Similarly, India's media industry representatives claim that existing legislation, such as the Monopolies and Restrictive Trade Practices Act and the Competition Act (under which there is apparently a Competition Commission), can take care of the problems Section 12 seeks to address. This is another matter that requires closer examination: will trade and competition laws by themselves serve the purpose or should they be supplemented with a public interest test, as proposed by the Australian Press Council, or is even that not enough?
According to the Campaign for Press and Broadcasting Freedom, UK, "While competition regulation can successfully tackle economic competition between firms, it has widely acknowledged limitations as a means of regulating for pluralism and diversity. As the former EC Competition Commissioner Van Miert stated in 1997: "My personal opinion is that I am convinced of a need for European legislation on media concentration...We cannot use competition rules to govern democratic issues." Above all, competition regulation may tolerate monopoly or oligopoly provided that markets are economically contestable and so allow conditions that threaten pluralism. In contrast, the public policy concept underpinning anti-monopoly measures concerns the effects of concentration on the public interest rather than on competition. Communications regulation needs to be based on the recognition that media contribute to pluralism, diversity and quality of information and hence require a separate regulatory structure from that which governs other parts of the national and global economy."
Charting a media regulation path for India
The need for media regulation is beyond question. There is little doubt that ownership issues are legitimate concerns within media regulation. The question is how regulation is to be approached and implemented. And whether India wants to follow the North American example, letting things slide in the direction of deregulation and then trying to undo the damage, or the many examples in other parts of the world where regulators have tried to preserve media diversity and plurality in the public interest -- without compromising on freedom of expression or the economic health of media organisations.

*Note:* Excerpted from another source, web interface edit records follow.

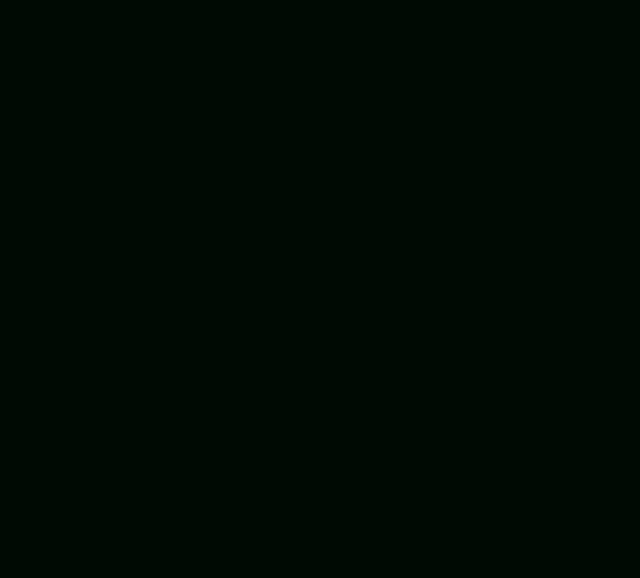
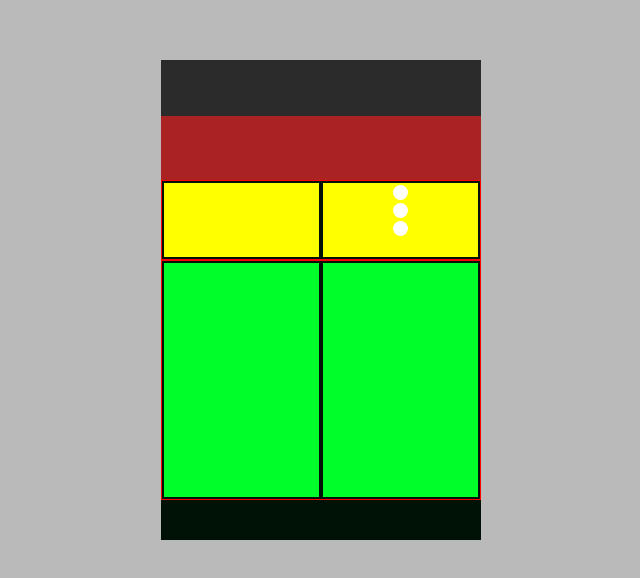
Before and after one commit to AntonioFilhoRoyal/NoBreak_Status, a plain HTML site: page index.html in a window 1280 px wide. Shown: the whole page, without its empty margins (319-959 px from the left). Drawn offline with Linux system fonts and the light colour scheme.

Commit message:
HTML structure and CSS styling of the initial application

```diff
--- a/assets/css/style.css
+++ b/assets/css/style.css
@@ -5,10 +5,125 @@
 }
 
 /* GLOBAL: IDs - Class - Types */
+.h1{
+    font-size: 3.5em;
+}
+
+.h2{
+    font-size: 3em;
+}
+
+.h3{
+    font-size: 2em;
+}
+
+.h4{
+    font-size: 1.5em;
+}
+
+.h5{
+    font-size: 1.2em;
+}
+
+.paragraphy{
+    font-size: 1.2em;
+}
+
+.font-roboto{font-family: Roboto;}
+.font-roboto-bold{font-family: Roboto; font-weight: 700;}
+.font-ubuntu{font-family: Ubuntu;}
+.font-ubuntu-medium{font-family: Ubuntu; font-weight: 500;}
+.font-public-sans{font-family: 'Public Sans';}
+.font-public-sans-light{font-family: 'Public Sans'; font-weight: 200;}
+.font-public-sans-semibold{font-family: 'Public Sans'; font-weight: 600;}
 
 /* LOCAL: Body Main Footer */
 
 body{
-    background-color: #000A03;
+    background-color: #bbbaba;
+    color: #ffffff;
+    display: flex;
+    justify-content: center;
+    align-items: center;
+}
+
+main{
+    margin: 60px auto;
+    min-width: 320px;
+    min-height: 480px;
+    background-color: #001105;
+
+    display: flex;
+    flex-direction: column;
 
 }
+
+.header-div{
+    min-width: 100%;
+    min-height: 7vh;
+    background-color: #2b2b2b;
+}
+
+.main-div{
+    min-width: 100%;
+    min-height: 42vh;
+
+    display: flex;
+    flex-direction: column;
+}
+
+.main-div .section-form{
+    width: 100%;
+    min-height: 8vh;
+    background-color: #aa2222;
+}
+
+.main-div .section-nobreak-status{
+    width: 100%;
+    height: 10vh;
+
+    display: flex;
+    flex-direction: row;
+    justify-content: space-around;
+    border: 1px solid red;
+}
+
+.aside-status{
+    width: 100%;
+    display: flex;
+    flex-direction: column;
+    align-items: center;
+
+}
+
+.aside-status .status{
+    margin: 1.5px;
+    width: 15px;
+    height: 15px;
+    border-radius: 100px;
+    background-color: #ffffff;
+}
+
+.section-nobreak-status aside{
+    margin: 2px;
+    width: 100%;
+    min-height: 5vh;
+    background-color: yellow;
+}
+
+.main-div .section-nobreak{
+    width: 100%;
+    height: 30vh;
+
+    display: flex;
+    flex-direction: row;
+    justify-content: space-around;
+    border: 1px solid red;
+}
+
+.section-nobreak aside{
+    margin: 2px;
+    width: 100%;
+    min-height: 10vh;
+    background-color: rgb(0, 255, 42);
+}
--- a/index.html
+++ b/index.html
@@ -5,11 +5,35 @@
     <meta name="viewport" content="width=device-width, initial-scale=1.0">
     <title>Nobreak</title>
     <link rel="stylesheet" href="./assets/css/style.css">
+
+    <!-- FONTES -->
+    <link rel="preconnect" href="https://fonts.googleapis.com">
+    <link rel="preconnect" href="https://fonts.gstatic.com" crossorigin>
+    <link href="https://fonts.googleapis.com/css2?family=Public+Sans:wght@200;400;600&family=Roboto:wght@400;700&family=Ubuntu:wght@400;500&display=swap" rel="stylesheet">
+
 </head>
-<body>
-    <header></header>
-    <main></main>
-    <footer></footer>
+<body class="body">
+    <header class="header"></header>
+    <main class="main">
+        <div class="header-div"></div>
+
+        <div class="main-div">
+            <section class="section-form"></section>
+            <section class="section-nobreak-status">
+                <aside class="aside-nobreak-profile"></aside>
+                <aside class="aside-status">
+                    <div class="status-ok status"></div>
+                    <div class="status-alert status"></div>
+                    <div class="status-waring status"></div>
+                </aside>
+            </section>
+            <section class="section-nobreak">
+                <aside class="aside-nobreak"></aside>
+                <aside class="aside-list"></aside>
+            </section>
+        </div>
+    </main>
+    <footer class="footer"></footer>
     <script src="./assets/js/program.js"></script>
 </body>
 </html>
```
Also changed, not shown: Design/style.txt, 1 other file.
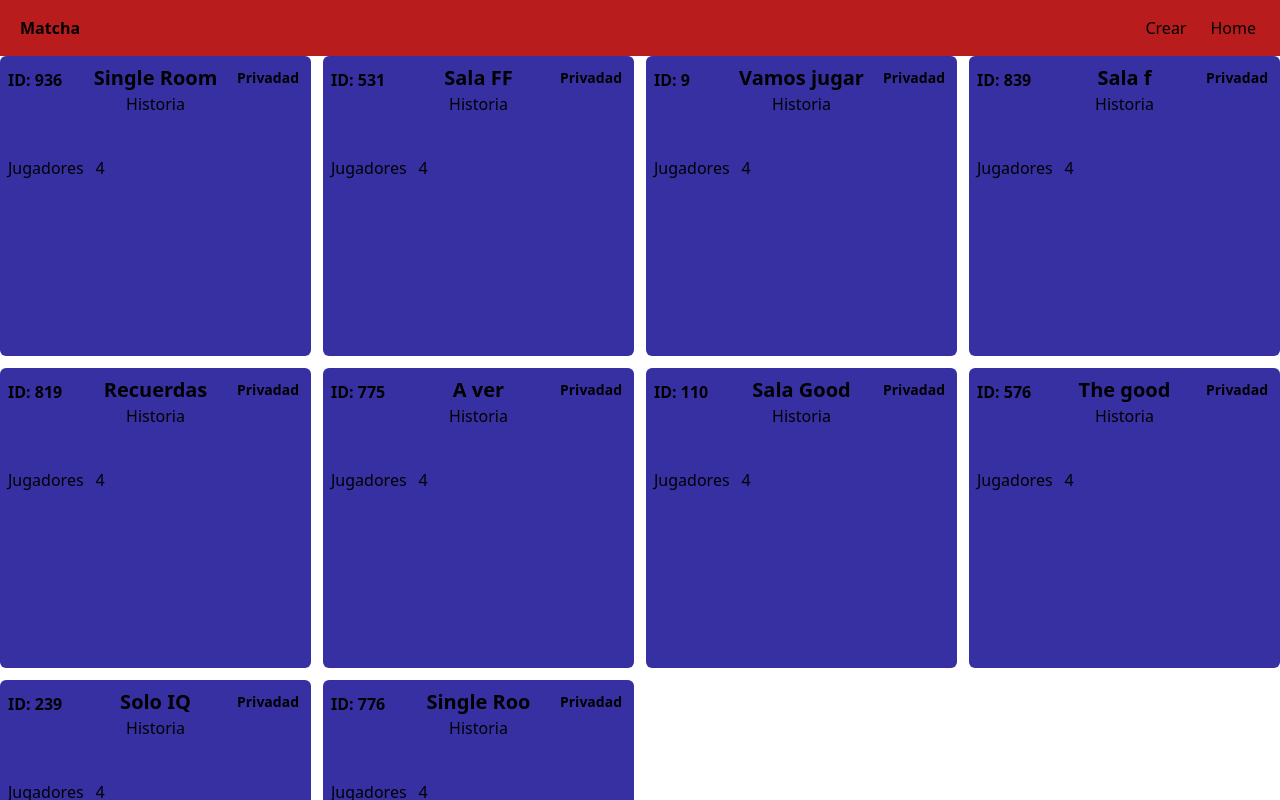
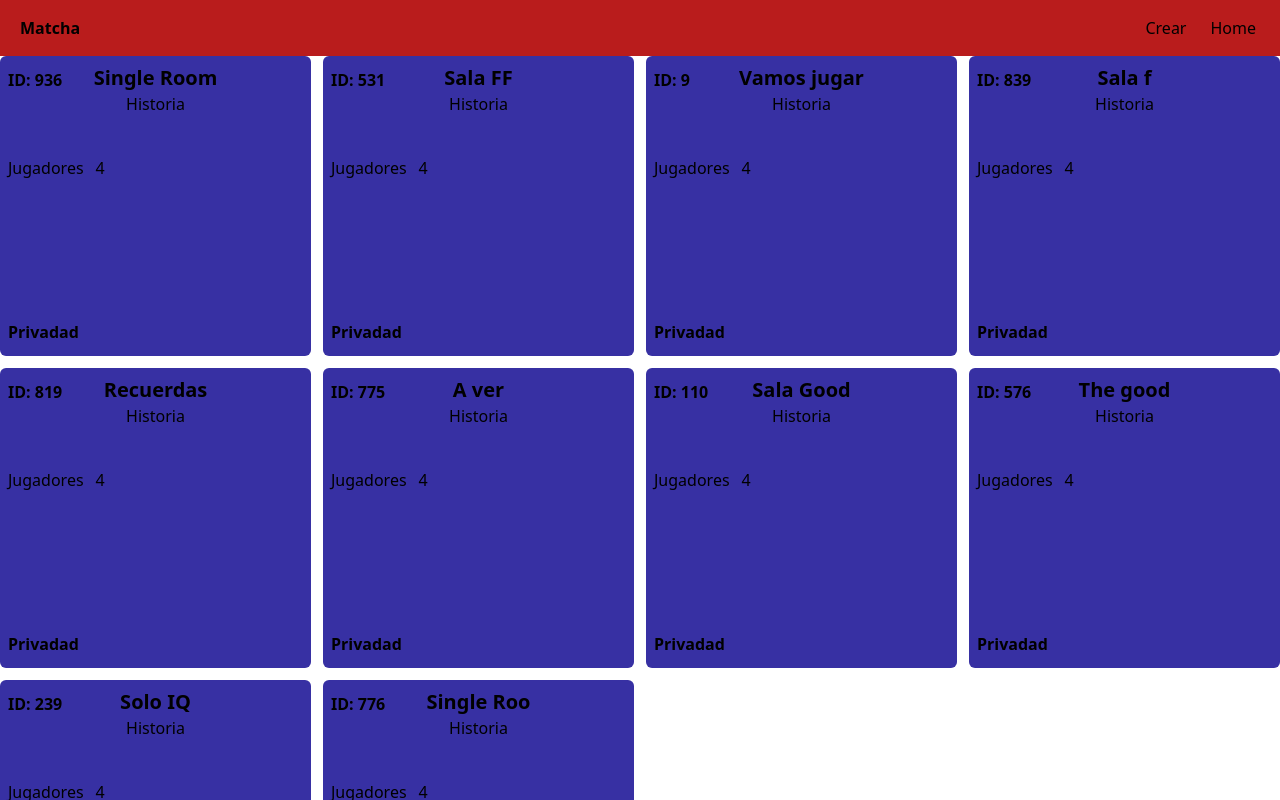
Before and after one commit to LuisArielRetanaHernadez/Memorama, a React (Vite) app: page / in a window 1280 px wide. Shown: the top 800 px of the page. Built offline with nearby package versions, Linux system fonts and the light colour scheme.

Commit message:
agregadno el texto privada/publica abjo con el bottom-3

```diff
--- a/src/components/Room/Room.jsx
+++ b/src/components/Room/Room.jsx
@@ -13,7 +13,7 @@ const Room = ({id, title}) => {
       </div>
 
       <span className=" font-semibold absolute top-3">ID: {id}</span>
-      <span className="font-semibold text-sm absolute top-3 right-3" >Privadad</span>
+      <span className="font-semibold text-base absolute bottom-3" >Privadad</span>
     </div>
   )
 }
```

Considering the complexity and controversial nature of ownership issues, they clearly need to be studied more carefully, understood more fully and handled with more sensitivity than they have been so far. Most importantly, any restrictions on media ownership must be defensible on grounds of public interest, with particular reference to media diversity and plurality.
According to Mukul Sharma writing on Media and Governance in Seminar in 2002, "The trend towards increasing concentration of ownership and a decline in diversity cannot be stopped unless there is a national policy or some public action from below." Perhaps there is a third way: policy based on public consultation prompted, if necessary, by citizen action.
Unfortunately, the Broadcast Bill is not only short on evidence but, worse, it did not evolve through a process of consultation.
In a recent press release issued by Free Press, a media reform organisation in the US, media scholar and activist Robert W McChesney expressed the hope that the culmination of the Dow Jones/Wall Street Journal deal is "the wake-up call Washington needs to start rolling back media consolidation...Murdoch's empire wouldn't exist if he hadn't been aided and abetted by Washington policymakers in Congress and at the FCC. Only by restoring public input in the policy-making process can we create the kind of diverse, accessible and independent media that journalism and our democracy so desperately needs."
Public input is precisely what has been missing through the long and winding history of media regulation in India. No wonder even the latest, 20th draft of legislation meant to regulate the broadcast sector has kicked up such a storm. This may be an opportune moment to change the course of that history, as India celebrates its Shashti Poorthy and stakes its claim to be a mature democracy.